Thinking of a Philosophy Major or Minor? The Concentration in Law and Philosophy? The Certificate in Ethics? The Philosophy and Methodology of Science Certificate?
Contact the PHIL Advisor at philmgr@sfu.ca   More details on our website: SFU Philosophy

New elective grade policy : P/CR/NC, pilot project for Spring/Summer/Fall 2021. List of exclusions for the new policy. Specifically for Philosophy: 

  • Students can use a P or CR to satisfy any requirement for a major, joint major, honours, or minor in Philosophy (with the exception of Honours tutorials).
  • Students can use a P or CR to satisfy any prerequisite requirement for any PHIL course.
  • Students can use a P (but not a CR) to satisfy any requirement for the Ethics Certificate, or the Philosophy and Methodology of Science Certificate.
  • Philosophy Majors and Honours students can use a P (but not a CR) to satisfy any WQB requirement.

Registrar Notes:

ACADEMIC INTEGRITY: YOUR WORK, YOUR SUCCESS

SFU’s Academic Integrity web site http://www.sfu.ca/students/academicintegrity.html is filled with information on what is meant by academic dishonesty, where you can find resources to help with your studies and the consequences of cheating.  Check out the site for more information and videos that help explain the issues in plain English.

Each student is responsible for his or her conduct as it affects the University community.  Academic dishonesty, in whatever form, is ultimately destructive of the values of the University. Furthermore, it is unfair and discouraging to the majority of students who pursue their studies honestly. Scholarly integrity is required of all members of the University. http://www.sfu.ca/policies/gazette/student/s10-01.html

TEACHING AT SFU IN FALL 2021

Teaching at SFU in fall 2021 will involve primarily in-person instruction, with approximately 70 to 80 per cent of classes in person/on campus, with safety plans in place.  Whether your course will be in-person or through remote methods will be clearly identified in the schedule of classes.  You will also know at enrollment whether remote course components will be “live” (synchronous) or at your own pace (asynchronous).
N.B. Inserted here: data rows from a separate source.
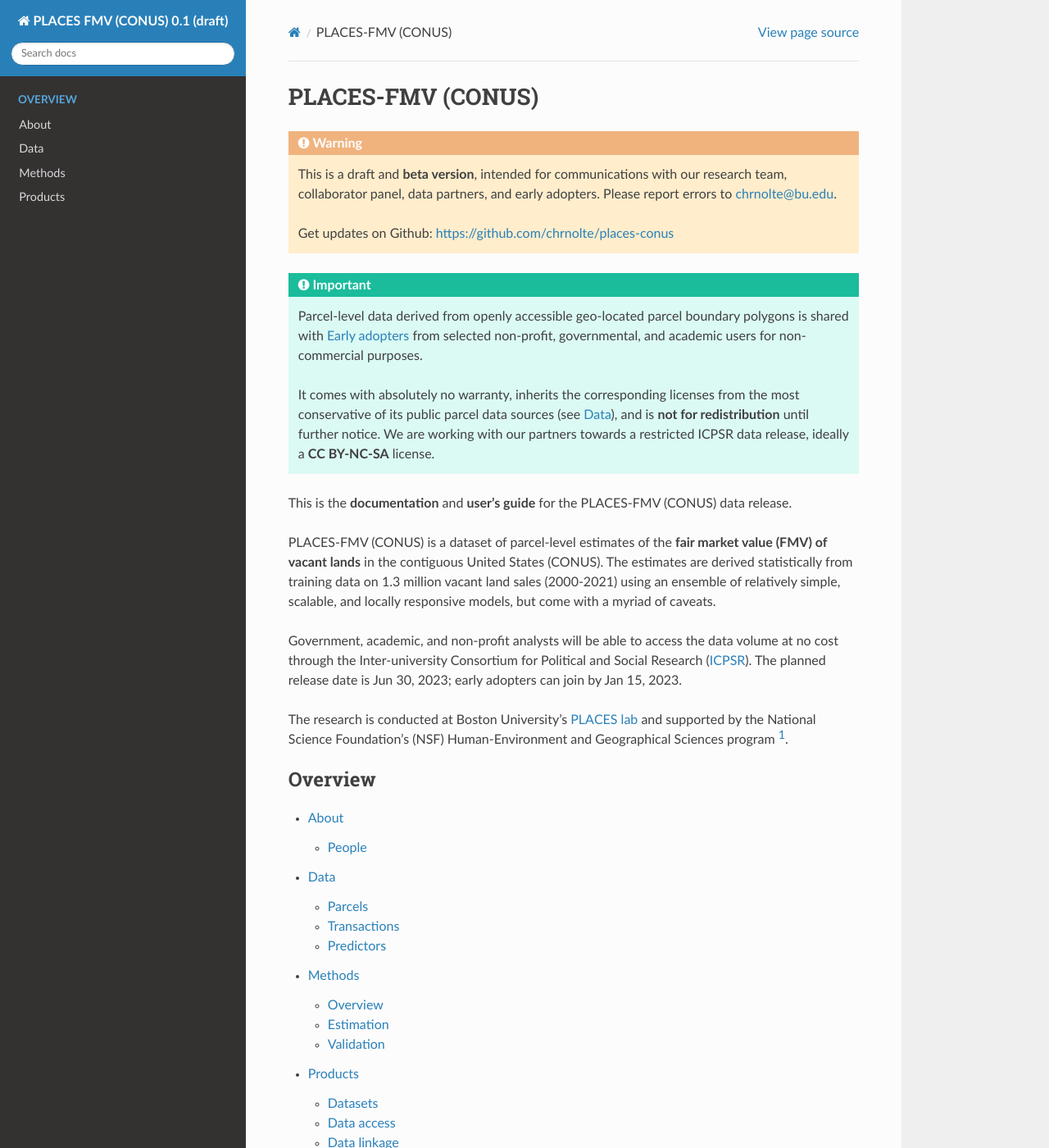
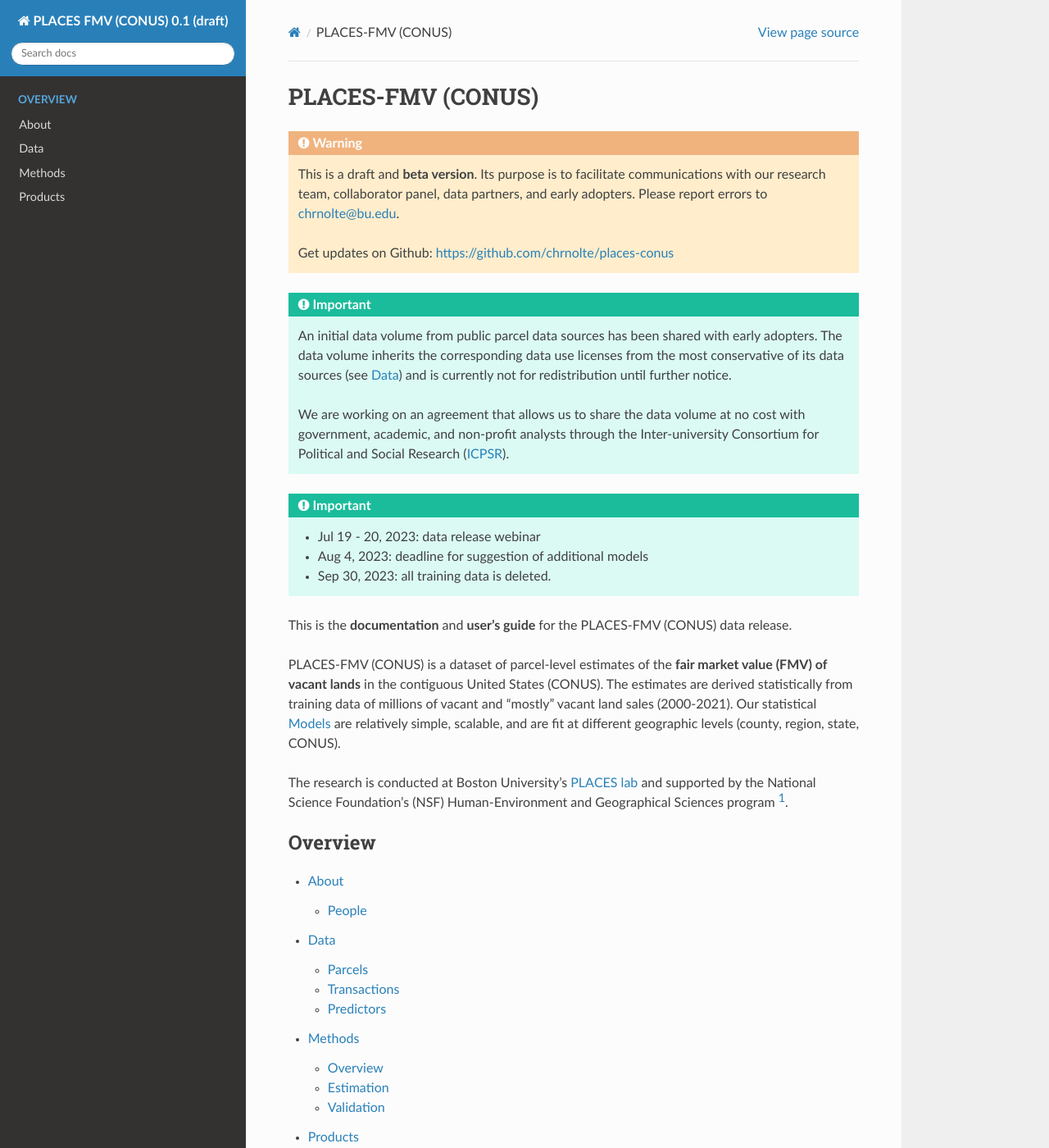
Before and after one commit to chrnolte/places-conus, a Sphinx documentation site: the page built from docs/index.rst, in a window 1280 px wide and 1400 px high. Shown: the whole window at 82% size. Built offline with Sphinx 7.4.7 and the Read the Docs theme 2.0.0, drawn with Linux system fonts in a browser that asks for light colours; some of the changed text lies outside the part shown.

Commit message:
Updated index.rst

```diff
--- a/docs/index.rst
+++ b/docs/index.rst
@@ -2,20 +2,23 @@
 ==================
 
 .. warning::
-   This is a draft and **beta version**, intended for communications with our research team, collaborator panel, data partners, and early adopters. Please report errors to `chrnolte@bu.edu <mailto:chrnolte@bu.edu>`_.
+   This is a draft and **beta version**. Its purpose is to facilitate communications with our research team, collaborator panel, data partners, and early adopters. Please report errors to `chrnolte@bu.edu <mailto:chrnolte@bu.edu>`_.
 
    Get updates on Github: `<https://github.com/chrnolte/places-conus>`_
 
 .. important::
-   Parcel-level data derived from openly accessible geo-located parcel boundary polygons is shared with :any:`Early adopters` from selected non-profit, governmental, and academic users for non-commercial purposes.
+   An initial data volume from public parcel data sources has been shared with early adopters. The data volume inherits the corresponding data use licenses from the most conservative of its data sources (see :ref:`Data`) and is currently not for redistribution until further notice.
 
-   It comes with absolutely no warranty, inherits the corresponding licenses from the most conservative of its public parcel data sources (see :ref:`Data`), and is **not for redistribution** until further notice. We are working with our partners towards a restricted ICPSR data release, ideally a **CC BY-NC-SA** license.
+   We are working on an agreement that allows us to share the data volume at no cost with government, academic, and non-profit analysts through the Inter-university Consortium for Political and Social Research (`ICPSR <https://www.icpsr.umich.edu/web/pages/>`_).
+
+.. important::
+   * Jul 19 - 20, 2023: data release webinar
+   * Aug 4, 2023: deadline for suggestion of additional models
+   * Sep 30, 2023: all training data is deleted.
 
 This is the **documentation** and **user's guide** for the PLACES-FMV (CONUS) data release.
 
-PLACES-FMV (CONUS) is a dataset of parcel-level estimates of the **fair market value (FMV) of vacant lands** in the contiguous United States (CONUS). The estimates are derived statistically from training data on 1.3 million vacant land sales (2000-2021) using an ensemble of relatively simple, scalable, and locally responsive models, but come with a myriad of caveats.
-
-Government, academic, and non-profit analysts will be able to access the data volume at no cost through the Inter-university Consortium for Political and Social Research (`ICPSR <https://www.icpsr.umich.edu/web/pages/>`_). The planned release date is Jun 30, 2023; early adopters can join by Jan 15, 2023.
+PLACES-FMV (CONUS) is a dataset of parcel-level estimates of the **fair market value (FMV) of vacant lands** in the contiguous United States (CONUS). The estimates are derived statistically from training data of millions of vacant and "mostly" vacant land sales (2000-2021). Our statistical :ref:`Models` are relatively simple, scalable, and are fit at different geographic levels (county, region, state, CONUS).
 
 The research is conducted at Boston University's `PLACES lab <https://placeslab.org>`_ and supported by the National Science Foundation's (NSF) Human-Environment and Geographical Sciences program [#f1]_.
 
@@ -38,4 +41,7 @@
    Data for the first phase of this research (Aug 1, 2022 - Sep 30, 2023) provided by `Zillow <https://www.zillowgroup.com/>`_ through the Zillow Transaction and Assessment Dataset (ZTRAX). More information can be found at `<http://www.zillow.com/ztrax>`_. The results and opinions are those of the author(s) and do not reflect the position of Zillow Group.
 
 .. note::
-   We thank Regrid's `Data with Purpose <https://regrid.com/purpose>`_ program, which provides access to nonprofit researchers on a "pay what you can" basis. For two thirds of CONUS counties, PLACES-FMV (CONUS) is based on Regrid parcel data. For the remaining counties, publicy parcel boundary data is openly available online).
+   We thank Regrid's `Data with Purpose <https://regrid.com/purpose>`_ program, which provides access to nonprofit researchers on a "pay what you can" basis. For two thirds of CONUS counties, PLACES-FMV (CONUS) is based on Regrid parcel data. For the remaining counties, parcel boundary data was downloaded from publicly available sources.
+
+.. important::
+   While we have produced this data volume in good faith, it does not come with any legal warranties and with no formal guarantees. Human errors in data entry, processing, and interpretation are bound to happen in a project that synthesizes and interpretes governmental and satellite data over such a vast and diverse continent.
--- a/docs/methods/estimation/models.rst
+++ b/docs/methods/estimation/models.rst
@@ -14,7 +14,7 @@
 CONUS models
 ************
 
-CONUS models provide a interpretable understanding of the most important drivers of land value across the entire study area. All are fitted on the full :ref:`CONUS` wide sample of vacant land acquisitions (~1.3M sales) using :ref:`OLS <Linear regressions (OLS)>` estimators.
+CONUS models provide an interpretable understanding of the most important drivers of land value across the entire study area. All are fitted on the full :ref:`CONUS` wide sample of vacant land acquisitions (~1.3M sales) using :ref:`OLS <Linear regressions (OLS)>` estimators.
 
 Table of currently fitted models:
 
```
Also changed, not shown: other parts of docs/methods/estimation/models.rst (+1 -1 lines).
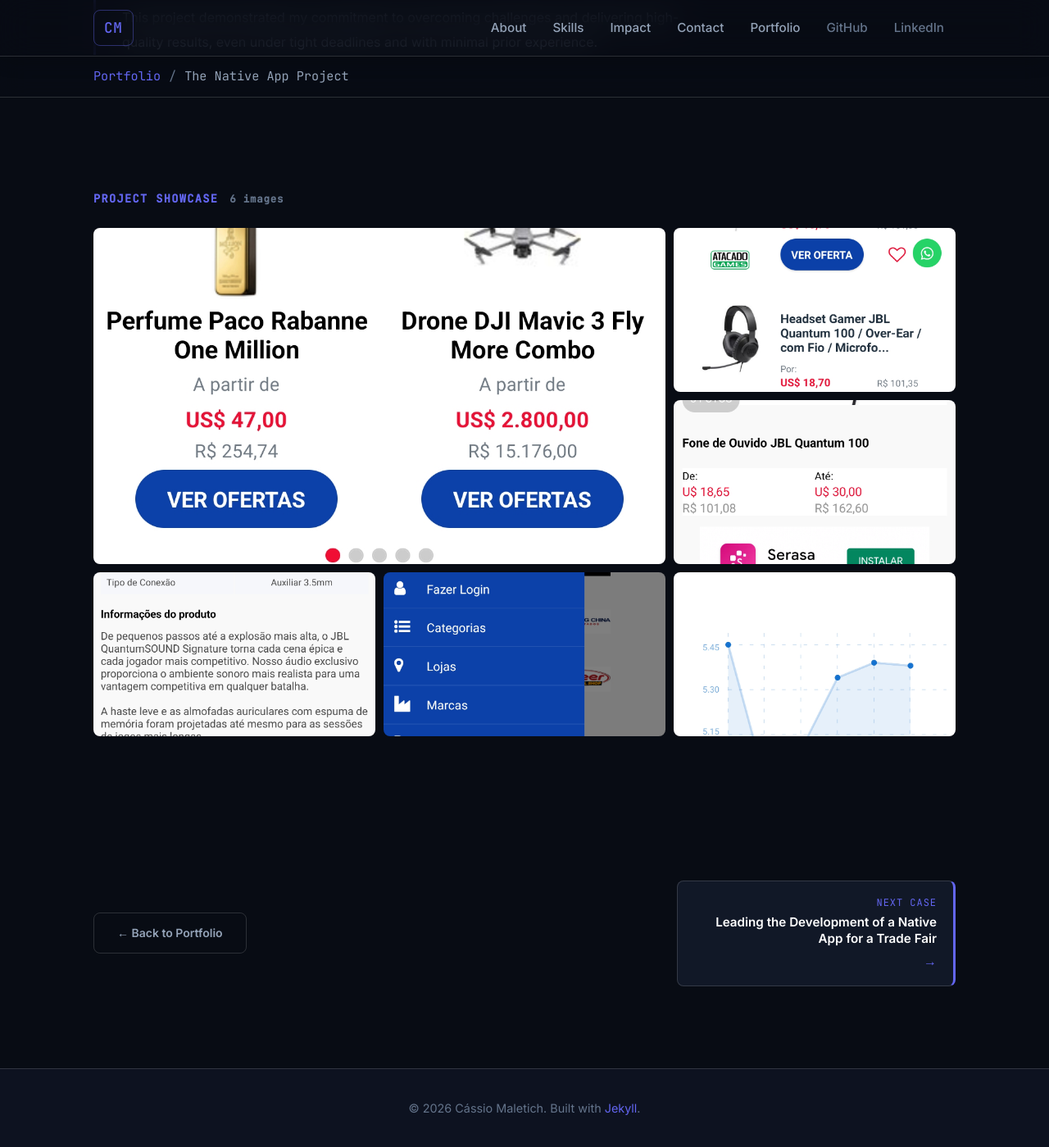
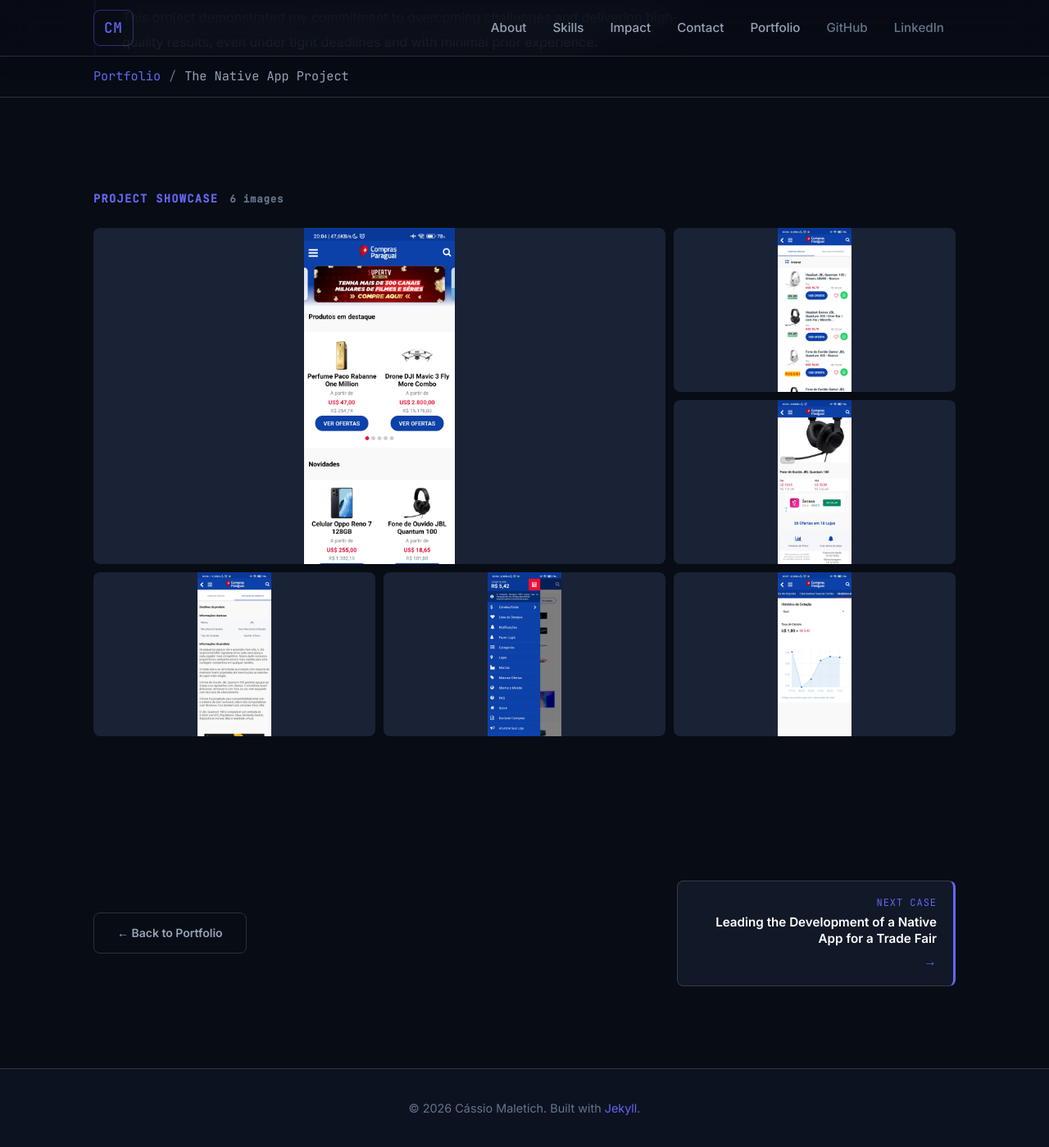
Before and after one commit to cassio-maletich/cassio-maletich.github.io, a Jekyll site: the page built from _posts/2019-01-04-first-native-app.markdown, in a window 1280 px wide and 1400 px high, scrolled down 807 px. Shown: the whole window at 82% size. Built offline with Jekyll 4.4.1, drawn with Linux system fonts in a browser that asks for light colours.

Commit message:
Fix galery thumbs

```diff
--- a/assets/css/main.scss
+++ b/assets/css/main.scss
@@ -1226,7 +1226,7 @@
   position: relative;
   border: none;
   padding: 0;
-  background: var(--surface);
+  background: var(--surface-alt, #0e1220); /* letterbox fill for portrait images */
   border-radius: var(--radius-sm);
   overflow: hidden;
   cursor: pointer;
@@ -1247,13 +1247,13 @@
 .gallery-item img {
   width: 100%;
   height: 100%;
-  object-fit: cover;
+  object-fit: contain;   /* show full image — no cropping */
   display: block;
   transition: transform 0.5s var(--transition);
 }
 
 .gallery-item:hover img {
-  transform: scale(1.06);
+  transform: scale(1.04); /* slightly less zoom since contain leaves breathing room */
 }
 
 .gallery-item-overlay {
```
Enrolling in a course acknowledges that you are able to attend in whatever format is required.  You should not enroll in a course that is in-person if you are not able to return to campus, and should be aware that remote study may entail different modes of learning, interaction with your instructor, and ways of getting feedback on your work than may be the case for in-person classes.

Students with hidden or visible disabilities who may need class or exam accommodations, including in the context of remote learning, are advised to register with the SFU Centre for Accessible Learning (caladmin@sfu.ca or 778-782-3112) as early as possible in order to prepare for the fall 2021 term.